Here’s the thing: The fee was never intended to be a profit center for doctor’s offices and clinics that administer drugs, with a built-in incentive to prescribe more expensive drugs. But the 6% (now 4.3%) add-on to average sales price has effectively made it just that as the prices of many of the drugs administered in doctor’s offices (such as cancer and biologic drugs) have soared.
Medicare spent $22 billion on Part B prescription drugs in 2015, double the amount in 2007.
By way of simple illustration, a $100,000 drug gets a doctor’s office a fee of $6,000. A $15,000 alternative drug brings in just $900. For oncologists and outpatient chemotherapy clinics, in particular, the fee is a substantial part of their revenue stream since most of what they do is infuse cancer drugs, to the tune of hundreds of thousands if not millions of dollars a month.
Medicare beneficiaries are caught up in this as well. Under Part B, they share expenses, with Medicare paying 80% and the beneficiary paying 20% of the bill, if the beneficiary does not have supplemental coverage.

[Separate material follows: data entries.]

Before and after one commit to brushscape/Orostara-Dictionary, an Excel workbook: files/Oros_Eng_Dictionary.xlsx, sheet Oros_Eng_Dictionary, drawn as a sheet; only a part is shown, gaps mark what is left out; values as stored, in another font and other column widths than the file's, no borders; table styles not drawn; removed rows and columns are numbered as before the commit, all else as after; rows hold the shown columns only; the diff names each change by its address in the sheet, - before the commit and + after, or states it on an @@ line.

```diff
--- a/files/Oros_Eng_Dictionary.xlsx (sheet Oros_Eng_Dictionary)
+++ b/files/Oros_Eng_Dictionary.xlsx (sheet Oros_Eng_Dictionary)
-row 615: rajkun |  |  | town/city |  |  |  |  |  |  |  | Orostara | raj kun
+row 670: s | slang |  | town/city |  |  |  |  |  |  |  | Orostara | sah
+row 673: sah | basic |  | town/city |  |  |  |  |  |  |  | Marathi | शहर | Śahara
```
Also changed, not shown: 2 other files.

And about 10% to 15% don’t—almost all of whom have annual incomes under $20,000.
Thus, with doctors incentivized to prescribe more expensive drugs, some patients suffer significantly—at least in the pocket book.
What CMS proposes is to test a reduction in the fee to 2.5% and to tack on a flat $16.80 per drug per patient. The agency also wants to test value based purchasing arrangements for drugs in Part B. In the test, doctor’s offices (mostly oncologists and rheumatologists probably) nationwide would be divided into four groups, with a control group getting reimbursed according to the status quo. I’ll spare you further details, all of which are available in the Federal Register proposal.

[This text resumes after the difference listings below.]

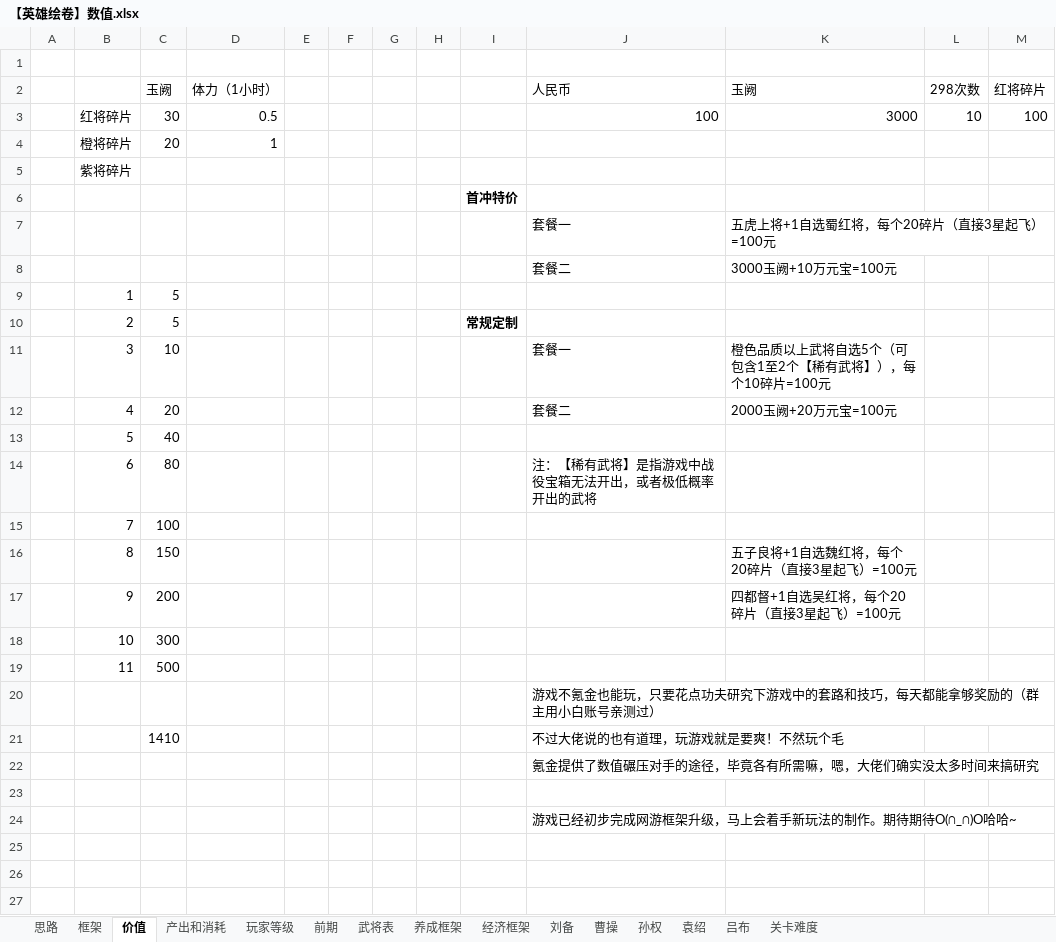
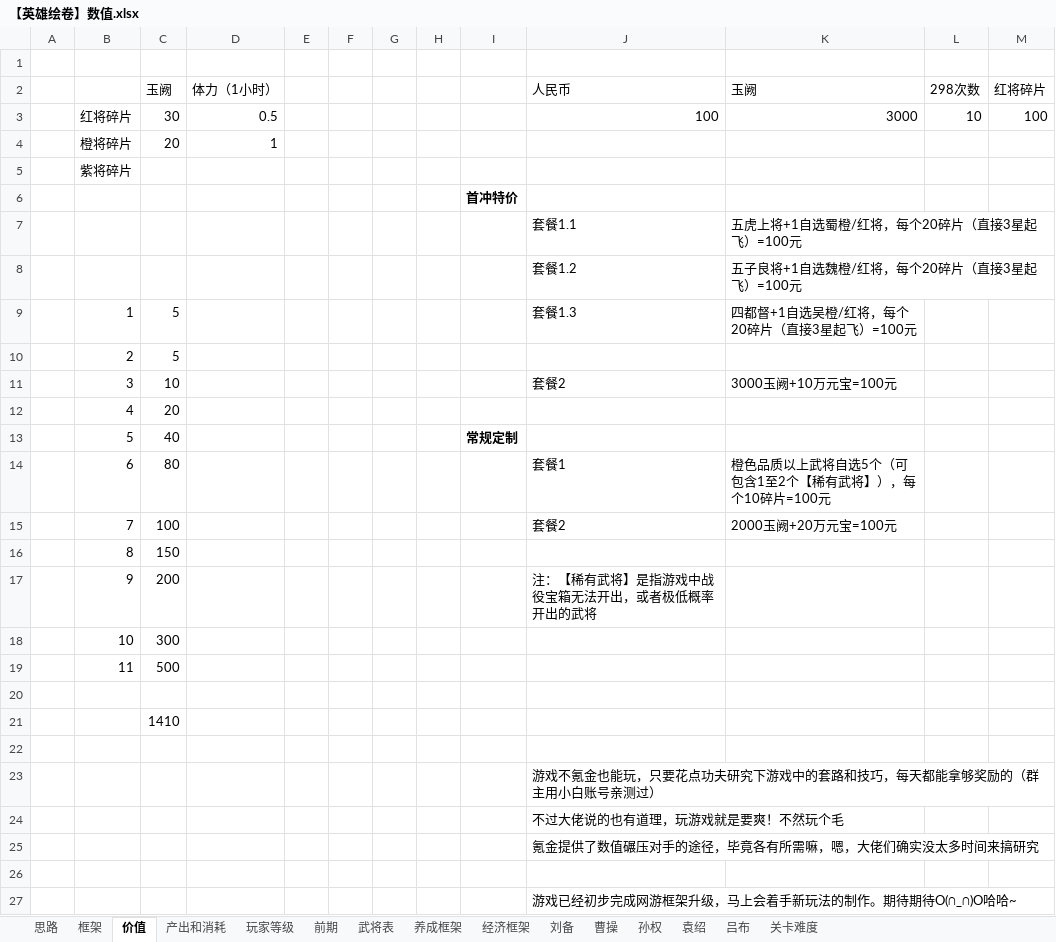
Before and after one commit to icefoxz/HeroScrollPj, an Excel workbook: 策划文档/【英雄绘卷】数值.xlsx, sheet 价值, drawn as a sheet; values as stored, in another font and other column widths than the file's, no borders; removed rows and columns are numbered as before the commit, all else as after; the diff names each change by its address in the sheet, - before the commit and + after, or states it on an @@ line.

```diff
--- a/策划文档/【英雄绘卷】数值.xlsx (sheet 价值)
+++ b/策划文档/【英雄绘卷】数值.xlsx (sheet 价值)
-row 7:  |  |  |  |  |  |  |  |  | 套餐一 | 五虎上将+1自选蜀红将，每个20碎片（直接3星起飞）=100元
-row 8:  |  |  |  |  |  |  |  |  | 套餐二 | 3000玉阙+10万元宝=100元
-row 9:  | 1 | 5
+row 7:  |  |  |  |  |  |  |  |  | 套餐1.1 | 五虎上将+1自选蜀橙/红将，每个20碎片（直接3星起飞）=100元
+row 8:  |  |  |  |  |  |  |  |  | 套餐1.2 | 五子良将+1自选魏橙/红将，每个20碎片（直接3星起飞）=100元
+row 9:  | 1 | 5 |  |  |  |  |  |  | 套餐1.3 | 四都督+1自选吴橙/红将，每个20碎片（直接3星起飞）=100元
-I10: 常规定制
+I10: (empty)
-J11 (人民币): 套餐一
+J11 (人民币): 套餐2
-K11 (玉阙): 橙色品质以上武将自选5个（可包含1至2个【稀有武将】），每个10碎片=100元
+K11 (玉阙): 3000玉阙+10万元宝=100元
-J12 (人民币): 套餐二
+J12 (人民币): (empty)
-K12 (玉阙): 2000玉阙+20万元宝=100元
+K12 (玉阙): (empty)
-I13: (empty)
+I13: 常规定制
-J14 (人民币): 注：【稀有武将】是指游戏中战役宝箱无法开出，或者极低概率开出的武将
+J14 (人民币): 套餐1
-K14 (玉阙): (empty)
+K14 (玉阙): 橙色品质以上武将自选5个（可包含1至2个【稀有武将】），每个10碎片=100元
-J15 (人民币): (empty)
+J15 (人民币): 套餐2
-K15 (玉阙): (empty)
+K15 (玉阙): 2000玉阙+20万元宝=100元
-K16 (玉阙): 五子良将+1自选魏红将，每个20碎片（直接3星起飞）=100元
+K16 (玉阙): (empty)
-J17 (人民币): (empty)
+J17 (人民币): 注：【稀有武将】是指游戏中战役宝箱无法开出，或者极低概率开出的武将
-K17 (玉阙): 四都督+1自选吴红将，每个20碎片（直接3星起飞）=100元
+K17 (玉阙): (empty)
+row 20: (empty)
+row 21:  |  | 1410
+row 22: (empty)
-C24 (玉阙): 1410
+C24 (玉阙): (empty)
```
Also changed, not shown: sheet 刘备, sheet 前期, 1 other file.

Predictably, most Democrats, health reform advocates, and liberal consumer groups such as AARP support the experiment. Republicans, conservative and physician-interest groups, and a number of patient advocacy organizations don’t, claiming that the experiment is ill-conceived and will hurt patient access to drugs and thus treatment and the quality of care. The critics also assert that many physicians would end up paying more for some drugs than they get reimbursed—thus losing money.
Pharmaceutical companies, of course, are also vigorously opposed.
A fierce lobbying campaign to kill the proposal is now underway, and it could be successful. On May 2, a dozen or so House Democrats broke ranks and called for the proposal to be completely scuttled. Another 60 raised concerns in a letter, according to a story in The New York Times. Some Democrats also raised objections at a House hearing on May 17. And every member of the Senate Finance Committee—14 Republicans and 12 Democrats—expressed reservations at a recent hearing. A one paragraph House bill (HR 5122) would bar CMS from implementing the initiative.
As a New York Times story by Robert Pear stated: “Whatever the merits of the proposal, the administration has to date been outmaneuvered on Capitol Hill.”
Public comments on the rule were due to CMS on May 9; it received 1,352. The comments were posted May 19; you can view them here. I have not had time yet to read them.
My take: CMS and the White House should work with Congress to modify the proposal over the next few months. It should not be scuttled. Experiments like this—which are consistent with the move to value- based care and the removal of perverse incentives to deliver pricier care than needed—are essential to making progress on reducing the rate of increase in prescription drug spending.
Steven Findlay is an independent journalist and editor who covers medicine and healthcare policy and technology.